___ Data to process ___

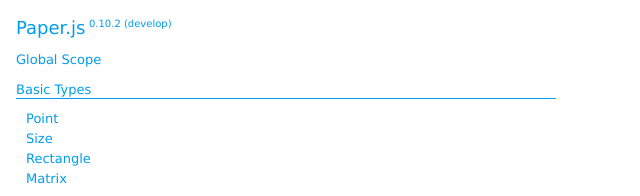
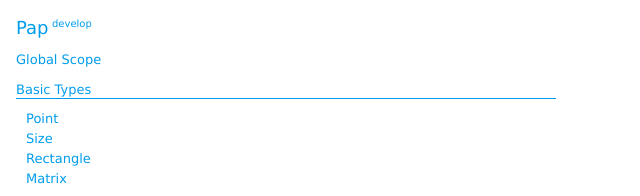
Before and after one commit to andreykn0772016/piano, a plain HTML site: page paper/docs/classes/index.html in a window 1280 px wide. Shown: the top 196 px of the page, 0-640 px from the left. Drawn offline with Linux system fonts and the light colour scheme.

Commit message:
Update index.html

```diff
--- a/paper/docs/classes/index.html
+++ b/paper/docs/classes/index.html
@@ -2,13 +2,13 @@
 <html>
 <head>
 <meta charset="UTF-8">
-<title>Paper.js v0.10.2 (develop)</title>
+<title>Papdevelop</title>
 <base target="class-frame">
 <link href="../assets/css/docs.css" rel="stylesheet" type="text/css">
 </head>
 <body class="reference">
 <div class="reference-index">
-<h1>Paper.js<span class="version">0.10.2 (develop)</span></h1>
+<h1>Pap<span class="version">develop</span></h1>
 <ul class="reference-classes"><li><a href="../classes/global.html">Global Scope</a></li>
 <li>
 <h2>Basic Types</h2>
```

___

**Required action:** Render the records above word for word and leave the pictures out.

**Result for this exercise:**
Before and after one commit to andreykn0772016/piano, a plain HTML site: page paper/docs/classes/index.html in a window 1280 px wide. Shown: the top 196 px of the page, 0-640 px from the left. Drawn offline with Linux system fonts and the light colour scheme.

Commit message:
Update index.html

```diff
--- a/paper/docs/classes/index.html
+++ b/paper/docs/classes/index.html
@@ -2,13 +2,13 @@
 <html>
 <head>
 <meta charset="UTF-8">
-<title>Paper.js v0.10.2 (develop)</title>
+<title>Papdevelop</title>
 <base target="class-frame">
 <link href="../assets/css/docs.css" rel="stylesheet" type="text/css">
 </head>
 <body class="reference">
 <div class="reference-index">
-<h1>Paper.js<span class="version">0.10.2 (develop)</span></h1>
+<h1>Pap<span class="version">develop</span></h1>
 <ul class="reference-classes"><li><a href="../classes/global.html">Global Scope</a></li>
 <li>
 <h2>Basic Types</h2>
```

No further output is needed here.